**Task to carry out**
Copy out the material in full. Leave every line as it is.

**Task inputs**
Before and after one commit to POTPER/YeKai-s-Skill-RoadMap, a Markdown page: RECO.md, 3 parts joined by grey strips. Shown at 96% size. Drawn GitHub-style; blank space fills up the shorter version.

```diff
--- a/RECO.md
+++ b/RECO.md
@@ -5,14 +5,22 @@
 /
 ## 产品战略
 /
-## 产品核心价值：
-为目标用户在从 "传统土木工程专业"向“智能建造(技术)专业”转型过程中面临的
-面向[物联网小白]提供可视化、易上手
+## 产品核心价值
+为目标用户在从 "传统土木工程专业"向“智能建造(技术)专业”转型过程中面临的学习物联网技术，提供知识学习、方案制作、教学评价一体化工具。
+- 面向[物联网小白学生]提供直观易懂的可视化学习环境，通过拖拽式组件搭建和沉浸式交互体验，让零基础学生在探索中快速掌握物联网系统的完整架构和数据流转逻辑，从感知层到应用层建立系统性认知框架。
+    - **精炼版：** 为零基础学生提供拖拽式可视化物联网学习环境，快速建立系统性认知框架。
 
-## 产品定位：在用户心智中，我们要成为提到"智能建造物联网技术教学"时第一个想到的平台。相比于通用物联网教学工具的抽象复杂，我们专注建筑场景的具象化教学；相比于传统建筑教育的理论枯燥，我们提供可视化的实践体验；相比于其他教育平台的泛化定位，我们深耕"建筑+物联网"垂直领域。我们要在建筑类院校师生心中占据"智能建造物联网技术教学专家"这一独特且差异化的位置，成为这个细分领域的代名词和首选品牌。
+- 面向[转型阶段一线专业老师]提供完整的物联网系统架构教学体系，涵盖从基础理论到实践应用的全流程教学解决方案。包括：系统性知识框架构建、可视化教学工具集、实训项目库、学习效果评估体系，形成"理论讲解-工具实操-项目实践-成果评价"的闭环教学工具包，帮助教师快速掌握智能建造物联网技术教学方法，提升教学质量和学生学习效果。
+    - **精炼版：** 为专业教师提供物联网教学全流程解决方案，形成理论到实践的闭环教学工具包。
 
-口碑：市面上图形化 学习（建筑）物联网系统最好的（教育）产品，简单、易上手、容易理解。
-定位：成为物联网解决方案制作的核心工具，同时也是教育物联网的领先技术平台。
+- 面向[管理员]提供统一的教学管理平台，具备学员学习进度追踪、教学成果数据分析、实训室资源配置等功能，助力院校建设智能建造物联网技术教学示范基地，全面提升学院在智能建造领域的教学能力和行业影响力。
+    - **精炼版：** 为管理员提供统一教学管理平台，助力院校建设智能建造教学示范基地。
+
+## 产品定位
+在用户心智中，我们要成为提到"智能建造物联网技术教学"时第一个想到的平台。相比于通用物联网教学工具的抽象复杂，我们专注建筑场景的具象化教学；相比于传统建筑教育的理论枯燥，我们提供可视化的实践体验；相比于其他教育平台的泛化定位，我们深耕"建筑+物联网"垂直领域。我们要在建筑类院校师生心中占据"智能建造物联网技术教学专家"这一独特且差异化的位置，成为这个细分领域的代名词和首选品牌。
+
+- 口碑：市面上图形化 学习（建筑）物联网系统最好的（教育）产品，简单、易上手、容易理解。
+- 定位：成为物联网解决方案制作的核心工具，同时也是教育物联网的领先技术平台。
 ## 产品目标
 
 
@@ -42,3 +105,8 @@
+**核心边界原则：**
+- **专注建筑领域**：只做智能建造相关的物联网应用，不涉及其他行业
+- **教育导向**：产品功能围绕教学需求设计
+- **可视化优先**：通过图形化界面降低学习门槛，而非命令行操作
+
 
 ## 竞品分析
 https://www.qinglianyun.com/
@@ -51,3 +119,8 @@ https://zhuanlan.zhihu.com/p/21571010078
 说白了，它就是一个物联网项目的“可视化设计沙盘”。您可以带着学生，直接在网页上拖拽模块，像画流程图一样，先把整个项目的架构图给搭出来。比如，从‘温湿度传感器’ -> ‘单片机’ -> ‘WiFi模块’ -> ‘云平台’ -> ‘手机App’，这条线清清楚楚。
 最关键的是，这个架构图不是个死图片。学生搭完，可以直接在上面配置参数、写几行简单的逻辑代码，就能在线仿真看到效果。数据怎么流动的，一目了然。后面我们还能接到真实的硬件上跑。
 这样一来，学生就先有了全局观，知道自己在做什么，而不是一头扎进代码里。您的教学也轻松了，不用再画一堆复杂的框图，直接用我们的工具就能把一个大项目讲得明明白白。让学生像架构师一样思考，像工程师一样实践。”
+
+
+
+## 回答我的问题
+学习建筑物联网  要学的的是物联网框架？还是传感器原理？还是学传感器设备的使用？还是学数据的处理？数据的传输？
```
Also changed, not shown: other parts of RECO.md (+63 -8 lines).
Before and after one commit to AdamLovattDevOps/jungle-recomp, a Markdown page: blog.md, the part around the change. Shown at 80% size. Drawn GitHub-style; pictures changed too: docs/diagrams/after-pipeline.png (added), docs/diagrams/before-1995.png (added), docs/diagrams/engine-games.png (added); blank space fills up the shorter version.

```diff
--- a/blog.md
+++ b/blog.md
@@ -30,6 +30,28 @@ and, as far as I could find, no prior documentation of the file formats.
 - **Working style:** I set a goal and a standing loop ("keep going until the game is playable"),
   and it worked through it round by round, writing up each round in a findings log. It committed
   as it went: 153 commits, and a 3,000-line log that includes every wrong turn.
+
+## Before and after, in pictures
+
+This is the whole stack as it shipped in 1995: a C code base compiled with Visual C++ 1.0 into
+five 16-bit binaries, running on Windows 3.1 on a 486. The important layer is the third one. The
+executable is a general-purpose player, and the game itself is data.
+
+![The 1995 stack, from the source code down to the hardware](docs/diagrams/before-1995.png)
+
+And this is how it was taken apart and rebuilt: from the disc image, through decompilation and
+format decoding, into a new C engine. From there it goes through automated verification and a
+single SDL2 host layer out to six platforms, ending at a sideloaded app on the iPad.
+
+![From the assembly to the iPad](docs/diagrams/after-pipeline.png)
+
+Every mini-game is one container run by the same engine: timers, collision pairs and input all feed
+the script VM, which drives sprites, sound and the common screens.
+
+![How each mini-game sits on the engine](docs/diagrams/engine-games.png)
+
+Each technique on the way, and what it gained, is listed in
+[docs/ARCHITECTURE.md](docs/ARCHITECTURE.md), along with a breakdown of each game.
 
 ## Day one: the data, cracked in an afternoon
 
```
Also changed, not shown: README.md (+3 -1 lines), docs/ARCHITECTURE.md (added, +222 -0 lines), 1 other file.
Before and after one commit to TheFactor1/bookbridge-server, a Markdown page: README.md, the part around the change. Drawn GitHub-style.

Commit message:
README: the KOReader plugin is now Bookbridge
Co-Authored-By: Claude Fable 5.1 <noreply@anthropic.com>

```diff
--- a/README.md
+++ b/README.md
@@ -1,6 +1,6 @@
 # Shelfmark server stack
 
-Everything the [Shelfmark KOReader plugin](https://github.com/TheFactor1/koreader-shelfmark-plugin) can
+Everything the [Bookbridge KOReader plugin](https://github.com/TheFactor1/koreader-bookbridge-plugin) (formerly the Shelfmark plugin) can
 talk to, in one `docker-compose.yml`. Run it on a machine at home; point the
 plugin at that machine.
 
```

**Output for this exercise**
Before and after one commit to POTPER/YeKai-s-Skill-RoadMap, a Markdown page: RECO.md, 3 parts joined by grey strips. Shown at 96% size. Drawn GitHub-style; blank space fills up the shorter version.

```diff
--- a/RECO.md
+++ b/RECO.md
@@ -5,14 +5,22 @@
 /
 ## 产品战略
 /
-## 产品核心价值：
-为目标用户在从 "传统土木工程专业"向“智能建造(技术)专业”转型过程中面临的
-面向[物联网小白]提供可视化、易上手
+## 产品核心价值
+为目标用户在从 "传统土木工程专业"向“智能建造(技术)专业”转型过程中面临的学习物联网技术，提供知识学习、方案制作、教学评价一体化工具。
+- 面向[物联网小白学生]提供直观易懂的可视化学习环境，通过拖拽式组件搭建和沉浸式交互体验，让零基础学生在探索中快速掌握物联网系统的完整架构和数据流转逻辑，从感知层到应用层建立系统性认知框架。
+    - **精炼版：** 为零基础学生提供拖拽式可视化物联网学习环境，快速建立系统性认知框架。
 
-## 产品定位：在用户心智中，我们要成为提到"智能建造物联网技术教学"时第一个想到的平台。相比于通用物联网教学工具的抽象复杂，我们专注建筑场景的具象化教学；相比于传统建筑教育的理论枯燥，我们提供可视化的实践体验；相比于其他教育平台的泛化定位，我们深耕"建筑+物联网"垂直领域。我们要在建筑类院校师生心中占据"智能建造物联网技术教学专家"这一独特且差异化的位置，成为这个细分领域的代名词和首选品牌。
+- 面向[转型阶段一线专业老师]提供完整的物联网系统架构教学体系，涵盖从基础理论到实践应用的全流程教学解决方案。包括：系统性知识框架构建、可视化教学工具集、实训项目库、学习效果评估体系，形成"理论讲解-工具实操-项目实践-成果评价"的闭环教学工具包，帮助教师快速掌握智能建造物联网技术教学方法，提升教学质量和学生学习效果。
+    - **精炼版：** 为专业教师提供物联网教学全流程解决方案，形成理论到实践的闭环教学工具包。
 
-口碑：市面上图形化 学习（建筑）物联网系统最好的（教育）产品，简单、易上手、容易理解。
-定位：成为物联网解决方案制作的核心工具，同时也是教育物联网的领先技术平台。
+- 面向[管理员]提供统一的教学管理平台，具备学员学习进度追踪、教学成果数据分析、实训室资源配置等功能，助力院校建设智能建造物联网技术教学示范基地，全面提升学院在智能建造领域的教学能力和行业影响力。
+    - **精炼版：** 为管理员提供统一教学管理平台，助力院校建设智能建造教学示范基地。
+
+## 产品定位
+在用户心智中，我们要成为提到"智能建造物联网技术教学"时第一个想到的平台。相比于通用物联网教学工具的抽象复杂，我们专注建筑场景的具象化教学；相比于传统建筑教育的理论枯燥，我们提供可视化的实践体验；相比于其他教育平台的泛化定位，我们深耕"建筑+物联网"垂直领域。我们要在建筑类院校师生心中占据"智能建造物联网技术教学专家"这一独特且差异化的位置，成为这个细分领域的代名词和首选品牌。
+
+- 口碑：市面上图形化 学习（建筑）物联网系统最好的（教育）产品，简单、易上手、容易理解。
+- 定位：成为物联网解决方案制作的核心工具，同时也是教育物联网的领先技术平台。
 ## 产品目标
 
 
@@ -42,3 +105,8 @@
+**核心边界原则：**
+- **专注建筑领域**：只做智能建造相关的物联网应用，不涉及其他行业
+- **教育导向**：产品功能围绕教学需求设计
+- **可视化优先**：通过图形化界面降低学习门槛，而非命令行操作
+
 
 ## 竞品分析
 https://www.qinglianyun.com/
@@ -51,3 +119,8 @@ https://zhuanlan.zhihu.com/p/21571010078
 说白了，它就是一个物联网项目的“可视化设计沙盘”。您可以带着学生，直接在网页上拖拽模块，像画流程图一样，先把整个项目的架构图给搭出来。比如，从‘温湿度传感器’ -> ‘单片机’ -> ‘WiFi模块’ -> ‘云平台’ -> ‘手机App’，这条线清清楚楚。
 最关键的是，这个架构图不是个死图片。学生搭完，可以直接在上面配置参数、写几行简单的逻辑代码，就能在线仿真看到效果。数据怎么流动的，一目了然。后面我们还能接到真实的硬件上跑。
 这样一来，学生就先有了全局观，知道自己在做什么，而不是一头扎进代码里。您的教学也轻松了，不用再画一堆复杂的框图，直接用我们的工具就能把一个大项目讲得明明白白。让学生像架构师一样思考，像工程师一样实践。”
+
+
+
+## 回答我的问题
+学习建筑物联网  要学的的是物联网框架？还是传感器原理？还是学传感器设备的使用？还是学数据的处理？数据的传输？
```
Also changed, not shown: other parts of RECO.md (+63 -8 lines).
Before and after one commit to AdamLovattDevOps/jungle-recomp, a Markdown page: blog.md, the part around the change. Shown at 80% size. Drawn GitHub-style; pictures changed too: docs/diagrams/after-pipeline.png (added), docs/diagrams/before-1995.png (added), docs/diagrams/engine-games.png (added); blank space fills up the shorter version.

```diff
--- a/blog.md
+++ b/blog.md
@@ -30,6 +30,28 @@ and, as far as I could find, no prior documentation of the file formats.
 - **Working style:** I set a goal and a standing loop ("keep going until the game is playable"),
   and it worked through it round by round, writing up each round in a findings log. It committed
   as it went: 153 commits, and a 3,000-line log that includes every wrong turn.
+
+## Before and after, in pictures
+
+This is the whole stack as it shipped in 1995: a C code base compiled with Visual C++ 1.0 into
+five 16-bit binaries, running on Windows 3.1 on a 486. The important layer is the third one. The
+executable is a general-purpose player, and the game itself is data.
+
+![The 1995 stack, from the source code down to the hardware](docs/diagrams/before-1995.png)
+
+And this is how it was taken apart and rebuilt: from the disc image, through decompilation and
+format decoding, into a new C engine. From there it goes through automated verification and a
+single SDL2 host layer out to six platforms, ending at a sideloaded app on the iPad.
+
+![From the assembly to the iPad](docs/diagrams/after-pipeline.png)
+
+Every mini-game is one container run by the same engine: timers, collision pairs and input all feed
+the script VM, which drives sprites, sound and the common screens.
+
+![How each mini-game sits on the engine](docs/diagrams/engine-games.png)
+
+Each technique on the way, and what it gained, is listed in
+[docs/ARCHITECTURE.md](docs/ARCHITECTURE.md), along with a breakdown of each game.
 
 ## Day one: the data, cracked in an afternoon
 
```
Also changed, not shown: README.md (+3 -1 lines), docs/ARCHITECTURE.md (added, +222 -0 lines), 1 other file.
Before and after one commit to TheFactor1/bookbridge-server, a Markdown page: README.md, the part around the change. Drawn GitHub-style.

Commit message:
README: the KOReader plugin is now Bookbridge
Co-Authored-By: Claude Fable 5.1 <noreply@anthropic.com>

```diff
--- a/README.md
+++ b/README.md
@@ -1,6 +1,6 @@
 # Shelfmark server stack
 
-Everything the [Shelfmark KOReader plugin](https://github.com/TheFactor1/koreader-shelfmark-plugin) can
+Everything the [Bookbridge KOReader plugin](https://github.com/TheFactor1/koreader-bookbridge-plugin) (formerly the Shelfmark plugin) can
 talk to, in one `docker-compose.yml`. Run it on a machine at home; point the
 plugin at that machine.
 
```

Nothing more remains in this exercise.